Conservatory Communications Staff

Kyle Miller.
Photo credit: courtesy Kyle Miller

Baritone Kyle Miller '19 concludes his Oberlin career with a Stravinsky solo at Carnegie Hall.

When Oberlin Conservatory voice major Kyle Miller '19 auditioned to be a soloist in the Oberlin College Choir’s fall semester performance of Stravinsky’s Les Noces, he had no clue that the ensemble would be taking that piece on the road to Carnegie Hall in New York City.

On January 19, 2019, Miller will solo with the Oberlin College Choir in a joint performance with the Oberlin Orchestra on that historic concert stage. “I am excited to have the chance to perform with all my friends and colleagues where so many great artists have performed before,” says Miller. “It may be a once-in-a-lifetime opportunity.”

Kyler Miller.

After a number of rehearsals and a campus performance of Les Noces, Miller happily admits to both the obstacles he faces and the satisfaction he gets from working on this complex piece of music—the most difficult piece he’s ever learned. “From the metric instability and the numerous moving parts [a full percussion section, four pianos, chorus, and four vocal soloists] to the complexity of the Russian language, Les Noces proves to be challenging to pull off with grace.

“Every time we finish running through the piece, it feels like we had just started. My whole performance is filled with persistent counting and stress, but when it all flows together, it doesn’t sound or feel like it.”

Kyle Miller

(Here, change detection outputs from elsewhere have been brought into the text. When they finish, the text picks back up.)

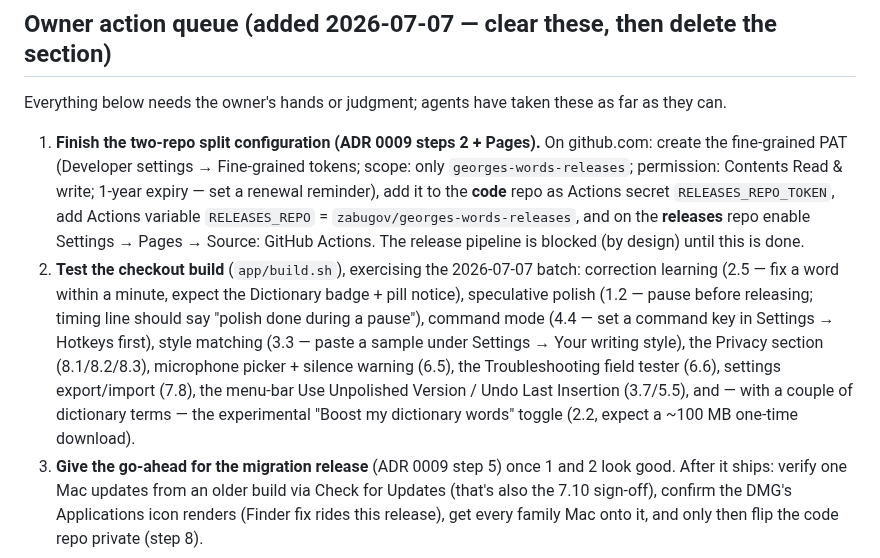
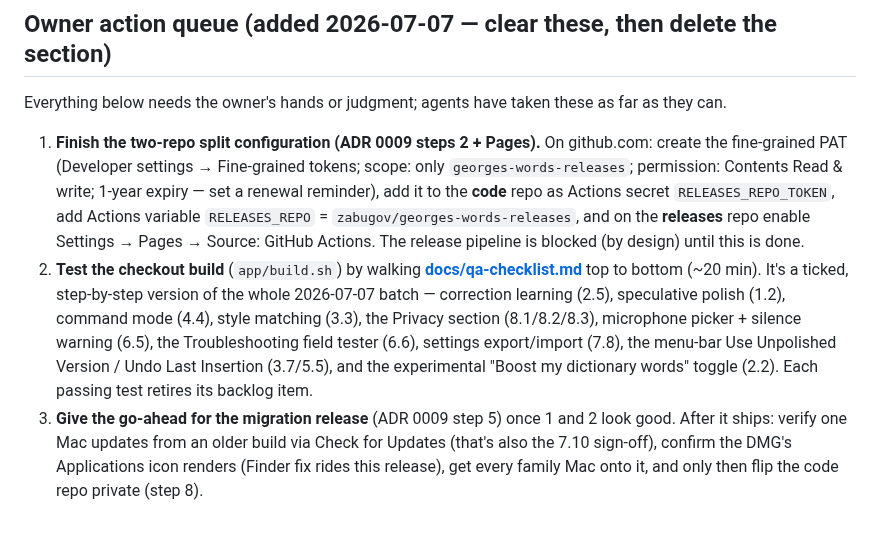
Before and after one commit to zabugov/georges-words, a Markdown page: FUTURE_IMPROVEMENTS.md, the part around the change. GitHub-like rendering; blank space fills up the shorter version.

```diff
--- a/FUTURE_IMPROVEMENTS.md
+++ b/FUTURE_IMPROVEMENTS.md
@@ -17,7 +17,7 @@ Effort guide: **S** = hours, **M** = days, **L** = a milestone. Item numbers are
 Everything below needs the owner's hands or judgment; agents have taken these as far as they can.
 
 1. **Finish the two-repo split configuration (ADR 0009 steps 2 + Pages).** On github.com: create the fine-grained PAT (Developer settings → Fine-grained tokens; scope: only `georges-words-releases`; permission: Contents Read & write; 1-year expiry — set a renewal reminder), add it to the **code** repo as Actions secret `RELEASES_REPO_TOKEN`, add Actions variable `RELEASES_REPO` = `zabugov/georges-words-releases`, and on the **releases** repo enable Settings → Pages → Source: GitHub Actions. The release pipeline is blocked (by design) until this is done.
-2. **Test the checkout build** (`app/build.sh`), exercising the 2026-07-07 batch: correction learning (2.5 — fix a word within a minute, expect the Dictionary badge + pill notice), speculative polish (1.2 — pause before releasing; timing line should say "polish done during a pause"), command mode (4.4 — set a command key in Settings → Hotkeys first), style matching (3.3 — paste a sample under Settings → Your writing style), the Privacy section (8.1/8.2/8.3), microphone picker + silence warning (6.5), the Troubleshooting field tester (6.6), settings export/import (7.8), the menu-bar Use Unpolished Version / Undo Last Insertion (3.7/5.5), and — with a couple of dictionary terms — the experimental "Boost my dictionary words" toggle (2.2, expect a ~100 MB one-time download).
+2. **Test the checkout build** (`app/build.sh`) by walking **[docs/qa-checklist.md](docs/qa-checklist.md)** top to bottom (~20 min). It's a ticked, step-by-step version of the whole 2026-07-07 batch — correction learning (2.5), speculative polish (1.2), command mode (4.4), style matching (3.3), the Privacy section (8.1/8.2/8.3), microphone picker + silence warning (6.5), the Troubleshooting field tester (6.6), settings export/import (7.8), the menu-bar Use Unpolished Version / Undo Last Insertion (3.7/5.5), and the experimental "Boost my dictionary words" toggle (2.2). Each passing test retires its backlog item.
 3. **Give the go-ahead for the migration release** (ADR 0009 step 5) once 1 and 2 look good. After it ships: verify one Mac updates from an older build via Check for Updates (that's also the 7.10 sign-off), confirm the DMG's Applications icon renders (Finder fix rides this release), get every family Mac onto it, and only then flip the code repo private (step 8).
 
 ## Immediate pre-commercial work
```
Also changed, not shown: docs/qa-checklist.md (added, +106 -0 lines).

The excitement of this semester is timed perfectly, as Miller heads toward graduation this spring. In addition to his upcoming Carnegie Hall appearance, he recalls two highlights of his Oberlin experience: performing as Count Almaviva in Mozart’s opera Le nozze di Figaro and studying music theory with Professor Arnie Cox. “My Music Theory I class was special because we didn’t spend all of our time analyzing music, but instead analyzing the theory of music, which has really influenced the way music affects me. Thank you, Professor Cox!”

“I also really enjoyed playing the Count with Oberlin Opera Theater. His rash character allowed me to distance myself a bit from the singing and focus on the drama in a bigger way than ever before. I was lucky to work with such fine faculty and talented peers, which added to the magic of that production.”

Head to for complete details about the Oberlin College Choir’s January 19 appearance at Carnegie Hall, part of Oberlin Conservatory's 2019 New York City tour, featuring the Oberlin Orchestra, the Oberlin College Choir, and the Oberlin Sonny Rollins Jazz Ensemble.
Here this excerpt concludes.